Another plant that can be added to any pollinator garden that has lots of room is the assertive and suckering flowering raspberry (Rubus odoratus). It can grow from 3-6 feet tall and 6-10 feet wide and produces pinkish-purple flowers followed by large ruby-colored fruit. The fruit is edible but most say it is not very tasty. It is low maintenance, can tolerate some shade. The flowers develop over the summer and are a favorite of birds.

Plants that do best in the pollinator garden need full sun, can tolerate some drought and prefer average, well-drained, acidic soils (5-6.5 pH).
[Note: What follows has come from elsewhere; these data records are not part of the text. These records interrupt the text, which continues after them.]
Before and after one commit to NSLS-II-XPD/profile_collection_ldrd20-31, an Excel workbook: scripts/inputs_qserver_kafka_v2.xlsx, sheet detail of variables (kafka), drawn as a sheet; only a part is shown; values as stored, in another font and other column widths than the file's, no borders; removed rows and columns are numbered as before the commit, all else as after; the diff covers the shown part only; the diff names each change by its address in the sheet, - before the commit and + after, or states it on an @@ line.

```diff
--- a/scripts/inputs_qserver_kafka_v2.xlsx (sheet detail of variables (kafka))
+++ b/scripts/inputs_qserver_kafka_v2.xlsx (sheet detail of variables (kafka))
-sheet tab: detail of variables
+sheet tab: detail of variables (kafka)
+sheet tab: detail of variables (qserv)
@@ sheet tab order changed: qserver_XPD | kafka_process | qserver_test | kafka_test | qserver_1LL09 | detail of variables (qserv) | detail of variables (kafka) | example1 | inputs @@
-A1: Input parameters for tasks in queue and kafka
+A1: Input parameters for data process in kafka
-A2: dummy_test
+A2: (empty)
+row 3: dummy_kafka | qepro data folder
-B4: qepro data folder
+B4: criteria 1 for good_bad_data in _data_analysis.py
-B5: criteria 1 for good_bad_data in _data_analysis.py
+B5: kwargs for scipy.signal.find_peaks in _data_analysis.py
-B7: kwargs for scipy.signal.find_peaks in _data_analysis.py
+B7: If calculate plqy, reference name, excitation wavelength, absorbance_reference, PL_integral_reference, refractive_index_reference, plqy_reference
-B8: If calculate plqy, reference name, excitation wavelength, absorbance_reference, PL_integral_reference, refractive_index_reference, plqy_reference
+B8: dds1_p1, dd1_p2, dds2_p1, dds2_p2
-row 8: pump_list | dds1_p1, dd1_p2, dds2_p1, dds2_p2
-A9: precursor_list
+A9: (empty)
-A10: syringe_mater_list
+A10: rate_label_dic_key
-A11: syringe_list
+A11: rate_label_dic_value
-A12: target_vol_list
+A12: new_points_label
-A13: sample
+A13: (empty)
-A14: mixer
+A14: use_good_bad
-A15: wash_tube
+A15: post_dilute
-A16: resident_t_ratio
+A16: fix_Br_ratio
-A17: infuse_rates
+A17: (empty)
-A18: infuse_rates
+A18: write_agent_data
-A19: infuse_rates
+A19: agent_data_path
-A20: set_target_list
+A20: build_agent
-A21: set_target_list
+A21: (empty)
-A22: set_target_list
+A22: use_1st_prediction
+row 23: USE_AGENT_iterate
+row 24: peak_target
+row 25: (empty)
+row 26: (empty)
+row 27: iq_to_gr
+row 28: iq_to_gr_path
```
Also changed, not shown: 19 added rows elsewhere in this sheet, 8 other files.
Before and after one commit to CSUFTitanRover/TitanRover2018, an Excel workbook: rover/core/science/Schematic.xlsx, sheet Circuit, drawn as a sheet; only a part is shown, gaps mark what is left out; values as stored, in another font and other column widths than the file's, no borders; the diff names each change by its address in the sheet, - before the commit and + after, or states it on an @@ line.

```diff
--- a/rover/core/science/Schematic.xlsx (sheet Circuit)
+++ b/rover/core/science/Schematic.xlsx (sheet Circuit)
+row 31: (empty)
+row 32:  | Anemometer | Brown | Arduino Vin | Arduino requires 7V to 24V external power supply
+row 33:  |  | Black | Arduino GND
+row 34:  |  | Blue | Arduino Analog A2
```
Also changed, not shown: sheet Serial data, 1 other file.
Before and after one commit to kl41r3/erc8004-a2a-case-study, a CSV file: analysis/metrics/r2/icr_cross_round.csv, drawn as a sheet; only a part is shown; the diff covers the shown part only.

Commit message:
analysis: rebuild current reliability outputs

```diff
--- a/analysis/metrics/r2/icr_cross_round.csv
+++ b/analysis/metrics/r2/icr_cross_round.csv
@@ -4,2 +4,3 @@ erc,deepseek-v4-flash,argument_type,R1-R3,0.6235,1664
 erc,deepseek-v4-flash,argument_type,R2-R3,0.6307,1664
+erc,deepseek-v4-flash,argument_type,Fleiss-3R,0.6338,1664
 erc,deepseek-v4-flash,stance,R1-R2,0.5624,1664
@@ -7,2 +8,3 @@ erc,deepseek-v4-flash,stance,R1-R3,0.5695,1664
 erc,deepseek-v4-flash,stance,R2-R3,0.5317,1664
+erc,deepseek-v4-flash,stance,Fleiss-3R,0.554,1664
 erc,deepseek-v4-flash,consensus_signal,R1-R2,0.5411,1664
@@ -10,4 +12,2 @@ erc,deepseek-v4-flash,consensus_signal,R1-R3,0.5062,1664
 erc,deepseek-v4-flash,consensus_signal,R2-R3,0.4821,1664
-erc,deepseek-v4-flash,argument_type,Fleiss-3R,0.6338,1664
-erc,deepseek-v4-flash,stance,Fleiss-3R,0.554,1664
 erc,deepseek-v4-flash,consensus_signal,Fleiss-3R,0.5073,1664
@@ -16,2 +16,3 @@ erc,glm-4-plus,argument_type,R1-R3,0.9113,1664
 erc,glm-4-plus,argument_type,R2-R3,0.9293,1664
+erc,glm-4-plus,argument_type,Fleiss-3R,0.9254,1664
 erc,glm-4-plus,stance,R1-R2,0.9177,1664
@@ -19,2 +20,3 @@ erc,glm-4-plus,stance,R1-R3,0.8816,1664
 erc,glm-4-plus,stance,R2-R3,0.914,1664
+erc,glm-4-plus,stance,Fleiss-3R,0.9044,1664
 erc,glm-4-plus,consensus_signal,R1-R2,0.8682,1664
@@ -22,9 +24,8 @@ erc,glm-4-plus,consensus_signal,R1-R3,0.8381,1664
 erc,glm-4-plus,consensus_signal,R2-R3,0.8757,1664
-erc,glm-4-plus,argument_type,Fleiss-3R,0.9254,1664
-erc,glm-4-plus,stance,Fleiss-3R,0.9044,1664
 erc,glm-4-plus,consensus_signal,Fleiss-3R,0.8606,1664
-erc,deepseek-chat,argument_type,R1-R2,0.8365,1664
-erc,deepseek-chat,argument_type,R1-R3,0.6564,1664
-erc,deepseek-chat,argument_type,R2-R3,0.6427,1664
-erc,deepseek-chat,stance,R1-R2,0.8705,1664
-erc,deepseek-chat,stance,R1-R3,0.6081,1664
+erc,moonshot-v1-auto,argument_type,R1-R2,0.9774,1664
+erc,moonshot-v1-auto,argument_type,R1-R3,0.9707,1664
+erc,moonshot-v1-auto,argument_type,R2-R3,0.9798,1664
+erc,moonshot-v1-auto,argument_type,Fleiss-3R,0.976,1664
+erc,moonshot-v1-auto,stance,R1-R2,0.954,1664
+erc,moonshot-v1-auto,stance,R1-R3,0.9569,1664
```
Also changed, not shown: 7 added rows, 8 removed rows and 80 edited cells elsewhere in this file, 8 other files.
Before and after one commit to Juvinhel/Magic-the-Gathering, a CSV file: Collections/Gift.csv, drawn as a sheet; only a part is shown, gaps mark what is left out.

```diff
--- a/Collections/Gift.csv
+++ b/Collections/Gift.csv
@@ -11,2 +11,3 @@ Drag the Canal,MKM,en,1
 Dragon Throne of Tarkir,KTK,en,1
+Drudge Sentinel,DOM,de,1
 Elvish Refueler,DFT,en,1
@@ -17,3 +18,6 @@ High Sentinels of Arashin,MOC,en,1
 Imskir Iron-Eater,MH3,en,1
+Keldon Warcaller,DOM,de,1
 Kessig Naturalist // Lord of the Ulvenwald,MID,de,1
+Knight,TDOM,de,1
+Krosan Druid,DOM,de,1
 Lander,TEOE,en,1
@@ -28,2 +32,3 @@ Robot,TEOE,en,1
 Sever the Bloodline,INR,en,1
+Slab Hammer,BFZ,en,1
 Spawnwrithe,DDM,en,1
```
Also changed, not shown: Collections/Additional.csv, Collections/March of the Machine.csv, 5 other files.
golden rod

A new patch of new goldenrod plants emerge

raspberry branch

New leaves on raspberry cane.

A deciduous shrub that has emerged as a volunteer at the edge of the pollinator garden is the Northern Spicebush (Lindera benzoin). Since it produces flowers in the spring before the leaves appear, it is easy to identify in the woods and at the back of the garden.  This plant can grow into a small tree (6-12 feet for width and height) but may be pruned to fit into a smaller space.  Its leaves and fruit, when crushed, produce a distinctive fragrance. The plant is dioecious – it needs both a male and female plant to produce the bright red, oval fruit on the female plant.  Leaves of the Spicebush plant are a preferred food source for the caterpillar of the Spicebush swallowtail butterfly (Papilio troilus).

Spice bush will thrive in average, well-drained soil in both shady and sunny locations. It takes a more open shape when in shade.  The leaves turn a bright golden yellow in the fall, giving it an all-season appeal.

spicebush

Clusters of flowers appear early on Spicebush  

spicebush swallowtail

Spicebush swallowtail butterfly wikipedi: (Papilio troilus)       

Every season has its own personality in the garden. Perennial ephemerals are the ring master that announces what’s to come throughout the year. They start the show in spring and depend on other plants to finish with a spectacular show of color in the fall. Try some of these plants in your perennial beds for an all-season variety of delights.

Unidentified photos: J. Laughman